__Provided material__

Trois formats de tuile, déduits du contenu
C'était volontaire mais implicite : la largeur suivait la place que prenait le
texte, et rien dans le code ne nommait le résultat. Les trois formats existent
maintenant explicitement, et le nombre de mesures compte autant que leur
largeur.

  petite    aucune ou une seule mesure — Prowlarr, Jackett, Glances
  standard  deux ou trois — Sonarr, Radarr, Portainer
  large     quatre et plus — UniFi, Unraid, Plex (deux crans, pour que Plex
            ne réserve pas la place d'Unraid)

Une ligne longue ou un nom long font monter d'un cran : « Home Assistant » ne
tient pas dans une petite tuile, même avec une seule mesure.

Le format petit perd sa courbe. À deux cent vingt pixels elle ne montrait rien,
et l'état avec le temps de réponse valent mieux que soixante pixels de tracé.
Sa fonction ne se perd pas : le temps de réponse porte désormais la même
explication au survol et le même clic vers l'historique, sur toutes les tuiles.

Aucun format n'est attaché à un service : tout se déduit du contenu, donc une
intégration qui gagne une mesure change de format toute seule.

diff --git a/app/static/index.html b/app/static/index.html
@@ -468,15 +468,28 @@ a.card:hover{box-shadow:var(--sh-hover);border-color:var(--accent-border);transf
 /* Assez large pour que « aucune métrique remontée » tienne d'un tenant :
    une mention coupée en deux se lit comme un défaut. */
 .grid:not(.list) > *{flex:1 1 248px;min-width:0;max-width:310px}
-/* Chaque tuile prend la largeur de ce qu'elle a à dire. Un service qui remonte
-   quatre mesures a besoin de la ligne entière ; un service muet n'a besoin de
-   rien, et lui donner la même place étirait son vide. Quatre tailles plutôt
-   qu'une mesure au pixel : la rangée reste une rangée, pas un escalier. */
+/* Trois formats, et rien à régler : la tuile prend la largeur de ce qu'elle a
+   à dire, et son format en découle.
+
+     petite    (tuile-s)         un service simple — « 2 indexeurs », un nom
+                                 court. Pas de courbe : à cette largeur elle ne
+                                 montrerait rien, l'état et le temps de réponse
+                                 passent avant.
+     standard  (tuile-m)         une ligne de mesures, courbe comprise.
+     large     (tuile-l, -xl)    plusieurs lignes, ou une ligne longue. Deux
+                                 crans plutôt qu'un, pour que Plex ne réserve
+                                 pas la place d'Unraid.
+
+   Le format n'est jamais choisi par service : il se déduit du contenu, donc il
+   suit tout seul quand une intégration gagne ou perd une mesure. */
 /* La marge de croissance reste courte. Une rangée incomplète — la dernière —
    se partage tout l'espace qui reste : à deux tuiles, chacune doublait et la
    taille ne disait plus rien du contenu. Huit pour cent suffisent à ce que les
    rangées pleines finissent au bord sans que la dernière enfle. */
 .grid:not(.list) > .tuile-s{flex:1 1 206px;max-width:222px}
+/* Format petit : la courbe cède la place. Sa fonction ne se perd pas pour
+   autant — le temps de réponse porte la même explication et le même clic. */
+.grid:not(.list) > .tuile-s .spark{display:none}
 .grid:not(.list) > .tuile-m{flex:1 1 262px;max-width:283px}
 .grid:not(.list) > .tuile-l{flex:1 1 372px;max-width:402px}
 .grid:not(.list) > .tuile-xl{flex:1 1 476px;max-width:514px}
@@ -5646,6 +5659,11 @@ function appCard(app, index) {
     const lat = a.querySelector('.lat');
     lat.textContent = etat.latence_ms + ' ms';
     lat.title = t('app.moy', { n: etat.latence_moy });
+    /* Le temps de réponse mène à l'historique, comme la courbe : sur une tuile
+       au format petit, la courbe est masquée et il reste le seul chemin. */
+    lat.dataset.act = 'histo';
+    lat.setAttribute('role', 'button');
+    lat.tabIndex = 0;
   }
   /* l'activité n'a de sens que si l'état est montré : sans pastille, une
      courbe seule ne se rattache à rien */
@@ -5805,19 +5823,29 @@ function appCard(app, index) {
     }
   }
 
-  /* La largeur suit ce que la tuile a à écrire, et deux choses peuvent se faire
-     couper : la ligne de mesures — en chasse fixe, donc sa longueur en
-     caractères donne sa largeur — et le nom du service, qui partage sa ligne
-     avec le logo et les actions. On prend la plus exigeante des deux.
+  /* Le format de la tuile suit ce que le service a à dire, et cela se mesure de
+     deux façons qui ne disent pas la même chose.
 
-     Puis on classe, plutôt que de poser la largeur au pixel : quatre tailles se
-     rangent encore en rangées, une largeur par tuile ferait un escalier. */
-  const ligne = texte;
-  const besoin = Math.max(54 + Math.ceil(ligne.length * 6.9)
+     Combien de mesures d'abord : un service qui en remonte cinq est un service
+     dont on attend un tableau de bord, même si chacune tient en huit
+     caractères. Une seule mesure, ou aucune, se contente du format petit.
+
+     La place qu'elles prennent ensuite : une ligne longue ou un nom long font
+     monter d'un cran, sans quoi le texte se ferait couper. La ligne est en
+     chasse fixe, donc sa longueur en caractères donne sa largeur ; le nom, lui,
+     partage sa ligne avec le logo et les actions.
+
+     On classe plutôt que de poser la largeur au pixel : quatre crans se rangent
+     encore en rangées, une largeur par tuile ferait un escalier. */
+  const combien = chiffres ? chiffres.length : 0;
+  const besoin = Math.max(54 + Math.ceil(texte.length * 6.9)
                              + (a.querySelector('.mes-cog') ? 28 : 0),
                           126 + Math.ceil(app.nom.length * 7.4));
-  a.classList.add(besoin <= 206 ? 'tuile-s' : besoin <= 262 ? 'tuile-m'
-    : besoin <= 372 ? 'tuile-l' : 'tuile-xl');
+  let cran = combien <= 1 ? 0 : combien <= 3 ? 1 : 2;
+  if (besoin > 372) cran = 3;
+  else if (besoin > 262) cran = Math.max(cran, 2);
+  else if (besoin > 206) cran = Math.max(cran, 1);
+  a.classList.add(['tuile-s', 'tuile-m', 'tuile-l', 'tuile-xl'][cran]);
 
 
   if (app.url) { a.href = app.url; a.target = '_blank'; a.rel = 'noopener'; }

__Assignment__
The lines to copy are those above that contain "dans".

__Solution for this task__
texte, et rien dans le code ne nommait le résultat. Les trois formats existent
tient pas dans une petite tuile, même avec une seule mesure.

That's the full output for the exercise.